This, of course, is in keeping with the original 17th century idea of the “wall and the garden,” the philosophy the yard was built on, one which maintained an enclosed community within and kept the wilderness out.
But more than any of this, what struck me was van Valkenburgh’s explanation of architecture’s effect on the soul, which he later wrote me in an email.
“If one looks at Wellesley College, one sees great intentionality to lay out a campus with a form and spatial structure that is distinct from the austerity of the Yard.” Harvard’s mission, he noted, was not just about educating men. It was a mission to transform the individual into the image of the collective, to make everyone who went there a Harvard Man.
“For me, there is certainly an element of Harvard being about men and Wellesley being about women, but it is even more about a landscape of conformity at Harvard versus a landscape of individuality at Wellesley.”
It is an interesting thought, and one that the Class of 1967 may seize upon.
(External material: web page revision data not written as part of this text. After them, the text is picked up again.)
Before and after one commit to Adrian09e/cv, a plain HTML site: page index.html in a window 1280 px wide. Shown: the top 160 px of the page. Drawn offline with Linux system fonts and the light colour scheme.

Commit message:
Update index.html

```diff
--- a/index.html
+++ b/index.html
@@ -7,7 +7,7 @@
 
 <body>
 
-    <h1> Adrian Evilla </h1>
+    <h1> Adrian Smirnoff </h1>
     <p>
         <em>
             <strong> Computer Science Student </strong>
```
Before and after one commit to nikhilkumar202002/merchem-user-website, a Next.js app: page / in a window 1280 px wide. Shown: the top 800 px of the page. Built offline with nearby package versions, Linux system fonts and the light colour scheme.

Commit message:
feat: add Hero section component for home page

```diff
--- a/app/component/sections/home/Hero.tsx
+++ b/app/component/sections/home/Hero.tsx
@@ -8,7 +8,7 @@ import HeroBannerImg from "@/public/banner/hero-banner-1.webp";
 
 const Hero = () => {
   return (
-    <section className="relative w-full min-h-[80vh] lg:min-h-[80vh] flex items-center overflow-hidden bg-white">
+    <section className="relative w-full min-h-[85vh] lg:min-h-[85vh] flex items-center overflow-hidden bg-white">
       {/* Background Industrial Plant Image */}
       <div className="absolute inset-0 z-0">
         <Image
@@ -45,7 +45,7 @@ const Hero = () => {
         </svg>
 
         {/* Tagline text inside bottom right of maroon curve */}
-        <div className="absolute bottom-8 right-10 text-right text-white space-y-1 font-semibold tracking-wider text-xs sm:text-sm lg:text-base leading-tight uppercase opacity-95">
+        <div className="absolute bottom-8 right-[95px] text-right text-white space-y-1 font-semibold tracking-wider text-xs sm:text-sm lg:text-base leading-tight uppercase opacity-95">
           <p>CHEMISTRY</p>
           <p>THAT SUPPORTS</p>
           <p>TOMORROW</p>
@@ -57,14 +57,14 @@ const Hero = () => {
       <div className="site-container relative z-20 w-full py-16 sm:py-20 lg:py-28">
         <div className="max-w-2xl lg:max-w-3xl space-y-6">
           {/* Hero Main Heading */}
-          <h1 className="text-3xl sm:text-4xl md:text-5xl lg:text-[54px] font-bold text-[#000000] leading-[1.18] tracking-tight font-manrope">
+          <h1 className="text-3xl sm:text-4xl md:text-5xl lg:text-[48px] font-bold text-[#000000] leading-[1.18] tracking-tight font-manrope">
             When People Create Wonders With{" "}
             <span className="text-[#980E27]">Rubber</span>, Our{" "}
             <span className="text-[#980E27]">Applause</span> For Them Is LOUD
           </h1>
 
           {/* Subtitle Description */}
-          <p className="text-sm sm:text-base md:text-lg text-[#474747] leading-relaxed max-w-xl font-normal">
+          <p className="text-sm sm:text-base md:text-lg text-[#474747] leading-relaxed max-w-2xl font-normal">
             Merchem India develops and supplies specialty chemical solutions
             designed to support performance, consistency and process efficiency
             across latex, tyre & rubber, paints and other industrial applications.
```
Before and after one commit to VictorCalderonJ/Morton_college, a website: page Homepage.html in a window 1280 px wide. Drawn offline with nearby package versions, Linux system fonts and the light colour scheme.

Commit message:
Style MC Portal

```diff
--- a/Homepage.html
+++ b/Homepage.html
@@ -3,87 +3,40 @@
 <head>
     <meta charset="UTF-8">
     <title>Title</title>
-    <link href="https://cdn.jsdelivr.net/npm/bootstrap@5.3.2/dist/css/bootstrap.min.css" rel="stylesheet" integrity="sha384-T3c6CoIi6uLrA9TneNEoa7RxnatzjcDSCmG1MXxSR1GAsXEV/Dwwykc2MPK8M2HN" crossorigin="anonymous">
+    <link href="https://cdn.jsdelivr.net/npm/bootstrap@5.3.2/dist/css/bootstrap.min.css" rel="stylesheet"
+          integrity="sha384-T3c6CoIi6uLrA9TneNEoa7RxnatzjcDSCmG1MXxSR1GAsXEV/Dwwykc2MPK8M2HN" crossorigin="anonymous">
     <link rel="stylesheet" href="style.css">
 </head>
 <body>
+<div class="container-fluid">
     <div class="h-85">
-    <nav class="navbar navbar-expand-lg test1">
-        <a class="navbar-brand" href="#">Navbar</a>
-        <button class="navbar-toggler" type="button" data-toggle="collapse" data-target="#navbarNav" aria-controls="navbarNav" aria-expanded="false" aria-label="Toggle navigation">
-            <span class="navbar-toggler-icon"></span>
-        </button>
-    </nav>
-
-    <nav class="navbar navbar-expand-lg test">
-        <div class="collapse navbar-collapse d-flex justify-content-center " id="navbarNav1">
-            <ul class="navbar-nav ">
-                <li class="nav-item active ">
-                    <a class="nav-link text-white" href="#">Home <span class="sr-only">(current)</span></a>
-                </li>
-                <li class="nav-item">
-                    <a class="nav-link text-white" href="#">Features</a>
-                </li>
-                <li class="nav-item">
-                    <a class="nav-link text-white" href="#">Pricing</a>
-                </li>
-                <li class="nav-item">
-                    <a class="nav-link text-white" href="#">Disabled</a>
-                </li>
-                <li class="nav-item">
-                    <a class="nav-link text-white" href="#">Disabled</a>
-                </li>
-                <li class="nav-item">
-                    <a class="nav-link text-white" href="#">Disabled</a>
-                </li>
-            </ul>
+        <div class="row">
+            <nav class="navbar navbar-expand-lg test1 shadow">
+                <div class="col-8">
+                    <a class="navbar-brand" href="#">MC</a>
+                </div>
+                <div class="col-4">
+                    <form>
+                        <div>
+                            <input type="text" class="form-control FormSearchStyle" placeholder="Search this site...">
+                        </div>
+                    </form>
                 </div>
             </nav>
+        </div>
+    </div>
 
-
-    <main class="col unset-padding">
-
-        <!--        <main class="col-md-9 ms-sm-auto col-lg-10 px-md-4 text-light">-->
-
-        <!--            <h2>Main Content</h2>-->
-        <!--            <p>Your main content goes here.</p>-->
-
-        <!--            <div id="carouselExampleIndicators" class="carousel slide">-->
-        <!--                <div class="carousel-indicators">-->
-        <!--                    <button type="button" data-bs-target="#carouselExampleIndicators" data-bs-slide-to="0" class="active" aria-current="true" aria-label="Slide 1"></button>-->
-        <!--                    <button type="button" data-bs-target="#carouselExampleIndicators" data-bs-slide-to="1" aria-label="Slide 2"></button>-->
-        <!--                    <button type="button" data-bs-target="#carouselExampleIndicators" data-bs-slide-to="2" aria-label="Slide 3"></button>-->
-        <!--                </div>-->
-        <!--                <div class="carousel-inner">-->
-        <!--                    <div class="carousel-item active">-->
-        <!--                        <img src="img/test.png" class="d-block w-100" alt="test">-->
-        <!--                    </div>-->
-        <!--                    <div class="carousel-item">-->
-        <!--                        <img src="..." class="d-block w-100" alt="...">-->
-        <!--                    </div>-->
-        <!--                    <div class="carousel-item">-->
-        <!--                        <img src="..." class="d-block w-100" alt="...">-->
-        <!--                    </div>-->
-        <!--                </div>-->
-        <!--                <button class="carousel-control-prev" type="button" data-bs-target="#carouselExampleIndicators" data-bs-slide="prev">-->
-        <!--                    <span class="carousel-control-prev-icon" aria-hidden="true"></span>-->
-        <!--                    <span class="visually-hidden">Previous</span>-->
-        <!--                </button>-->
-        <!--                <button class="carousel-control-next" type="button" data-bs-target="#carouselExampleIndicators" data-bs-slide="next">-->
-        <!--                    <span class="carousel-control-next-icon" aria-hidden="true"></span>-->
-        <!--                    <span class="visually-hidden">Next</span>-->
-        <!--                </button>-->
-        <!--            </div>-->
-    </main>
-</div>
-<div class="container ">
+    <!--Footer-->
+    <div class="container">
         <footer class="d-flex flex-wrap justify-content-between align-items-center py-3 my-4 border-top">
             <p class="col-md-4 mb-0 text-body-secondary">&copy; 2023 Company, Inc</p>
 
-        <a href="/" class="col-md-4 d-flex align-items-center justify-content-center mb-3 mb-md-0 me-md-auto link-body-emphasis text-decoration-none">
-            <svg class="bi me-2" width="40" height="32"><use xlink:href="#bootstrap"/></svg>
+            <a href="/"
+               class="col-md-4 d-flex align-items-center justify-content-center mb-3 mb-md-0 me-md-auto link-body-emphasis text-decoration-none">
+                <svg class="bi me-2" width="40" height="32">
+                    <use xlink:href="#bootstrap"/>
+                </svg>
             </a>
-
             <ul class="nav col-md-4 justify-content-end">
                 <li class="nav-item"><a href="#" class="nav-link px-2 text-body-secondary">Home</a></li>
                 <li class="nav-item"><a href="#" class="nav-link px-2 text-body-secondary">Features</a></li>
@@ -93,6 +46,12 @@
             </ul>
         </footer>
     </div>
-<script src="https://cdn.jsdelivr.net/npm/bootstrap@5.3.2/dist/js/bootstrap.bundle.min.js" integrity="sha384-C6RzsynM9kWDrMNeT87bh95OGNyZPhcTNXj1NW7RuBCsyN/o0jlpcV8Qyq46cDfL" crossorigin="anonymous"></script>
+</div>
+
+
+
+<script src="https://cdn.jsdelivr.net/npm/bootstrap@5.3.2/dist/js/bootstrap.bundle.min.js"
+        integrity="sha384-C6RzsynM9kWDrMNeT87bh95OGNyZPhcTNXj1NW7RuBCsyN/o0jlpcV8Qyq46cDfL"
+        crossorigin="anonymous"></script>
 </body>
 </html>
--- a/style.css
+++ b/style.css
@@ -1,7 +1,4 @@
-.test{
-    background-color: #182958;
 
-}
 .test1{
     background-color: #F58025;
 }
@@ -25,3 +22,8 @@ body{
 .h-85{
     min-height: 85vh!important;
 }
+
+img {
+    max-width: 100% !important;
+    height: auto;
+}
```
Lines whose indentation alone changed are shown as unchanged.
In an open letter last week to Faust, 13 members of that class expressed their disappointment at “the apparently docile political behavior of the undergraduate student body.”
If flowers be the fruit of independence, then down with the Harvard Man, I say.
President Faust, please pass the shears.
Sahil K. Mahtani ’08 is a history concentrator in Winthrop House. His column appears on alternate Fridays.